You know, watching Moxie was both thrilling and disappointing. Thrilling because it’s about a group of teenage girls protesting the casual misogyny and sexual assault teenage boys perpetrate at their school without any repercussions. Disappointing because teenage boys getting away with casual misogyny and sexual assault is still the status quo. (It’s fucking 2021. Evolve already.) Thrilling that it shows a diverse group of girls fighting the power together. Disappointing that it is mostly focused on a cis white girl, and that the words coming out of the mouths of the Black, brown, trans, and disabled girls were written by cis white women. Yes, I know, I know, I’m the one who is always saying that one series or movie can’t be all things to all people, which is totally true. But, while I enjoyed watching Moxie a lot, I’m also not going to pretend I didn’t want more and better from it.

As she starts her junior year of high school in Rockport, Oregon, Vivian (Hadley Robinson) is most concerned with finding something she cares about for her college essay. (Isn’t your junior year early for college essay writing?) She’s also worried about keeping her head down enough to avoid being noticed by boys like Mitchell Wilson (Patrick Schwarzenegger), who is captain of the mediocre-at-best football team and a high-ranking member of Smug American Pricks (SAP), an organization I just made up but we also all know has millions of members.

A white man with dark blonde hair and a smug expression wearing a
Ugh. This is Mitchell. Just looking at this screenshot makes me angry. Patrick Schwarzenegger is twenty-seven, which works in this case because it adds to the feeling of how much power and authority he’s been given by society.

When her mom (Amy Poehler, who also directed the movie) points out that Mitchell is an asshole (Go Vivian’s mom!), Vivian demurs, saying that he’s just annoying and an idiot, but essentially harmless. We all know that Vivian is super duper wrong about this. And let me say that watching Mitchell is extremely difficult. He embodies every over-privileged, under-consequenced white boy that you’ve ever encountered. He contains every guy who has ever talked down to you, mindlessly assaulted you for sport, or hypnotized authority figures into taking his side instead of yours. My ears bled each and every time he condescendingly called their English teacher (Ike Barinholtz) by his first name. When the school principal avoids seeing his acts of cruelty, I had to resist the urge to shake my laptop in frustration. And just generally,  I found it hard to watch his scenes without letting out primal screams of frustration. So, I guess kudos to Patrick Schwarzenegger for that? Unless he’s like that in real life, in which case he can fuck right off.

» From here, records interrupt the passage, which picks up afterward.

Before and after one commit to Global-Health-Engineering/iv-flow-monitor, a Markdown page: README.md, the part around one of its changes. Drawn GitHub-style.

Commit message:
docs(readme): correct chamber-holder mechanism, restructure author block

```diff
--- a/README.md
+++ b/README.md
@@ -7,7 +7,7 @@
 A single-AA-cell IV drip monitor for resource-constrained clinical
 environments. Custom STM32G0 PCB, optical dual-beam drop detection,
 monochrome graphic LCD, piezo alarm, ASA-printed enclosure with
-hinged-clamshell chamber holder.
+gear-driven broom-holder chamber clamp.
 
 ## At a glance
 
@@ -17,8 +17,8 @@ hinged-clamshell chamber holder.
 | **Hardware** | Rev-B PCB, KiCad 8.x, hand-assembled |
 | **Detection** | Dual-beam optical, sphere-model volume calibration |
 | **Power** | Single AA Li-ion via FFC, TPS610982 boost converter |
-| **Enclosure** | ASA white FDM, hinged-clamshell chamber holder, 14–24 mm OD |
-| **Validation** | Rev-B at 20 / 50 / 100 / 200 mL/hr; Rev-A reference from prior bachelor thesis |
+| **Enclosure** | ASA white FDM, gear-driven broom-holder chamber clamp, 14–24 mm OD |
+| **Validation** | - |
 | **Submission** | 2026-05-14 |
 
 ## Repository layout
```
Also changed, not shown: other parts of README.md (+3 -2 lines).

Person with very short dark hair and a receding hairline wearing a black button down shirt over a tee-shirt with a skeleton ribcage. They have headphones around their neck and a backpack slung over one shoulder.
Is this an uncredited cameo I’m not getting? Because it might be taking older actors playing high school students too far. This person looks like they could have been in high school in the 90s or maybe early aughts, which isn’t an insult at all.

Anyway, as I said, in the beginning, Vivian does not have any such issues with Mitchell. In fact, she expects that this year, like all the years that came before, will consist of staying in the back of the class and on the sidelines with her best friend Claudia (Lauren Tsai) so they can slide through the rest of high school with as little friction as possible and go to Berkeley together. (You would never know from watching movies and TV shows that the United States has over 4,000 colleges and universities because characters only seem to ever apply to Berkeley, Harvard, Yale, or—but only if their character is lower-income—some random state school.) 

Vivian, a white girl with a blonde ponytail, and Claudia, an Asian girl with black hair held back on one side with clips, stand together in a packed high school hallway. They are both looking at someone off screen as they talk.
Vivian and Claudia are a very sweet depiction of best friends from very different backgrounds.

Then two things change. First, Seth Acosta (Nico Hiraga) stayed nice and got hot, which makes Vivian feel all kinds of new tingly feelings. Second, a new girl named Lucy Hernández (Alycia Pascual-Peña) shows up in Vivian’s English class and she has no patience for Mitchell’s patronizing comments or his intimidation tactics. After he verbally attacks her for suggesting they read something other than The Great Gatsby, she goes straight to the principal (Marcia Gay Harden), who is every apathetic adult you ever encountered as a teenager rolled into one human ball of uselessness. She suggests Lucy get a hobby. Get a hobby!?! So sorry about the guy who shows definite signs of being a serial assaulter, maybe you’d like to join the marching band? The only reason Lucy should take that advice is so that the next time he comes for her, she can stick her piccolo straight up his…You know what? I’m getting distracted. It’s honestly a little too realistic for me and I nearly primal screamed again.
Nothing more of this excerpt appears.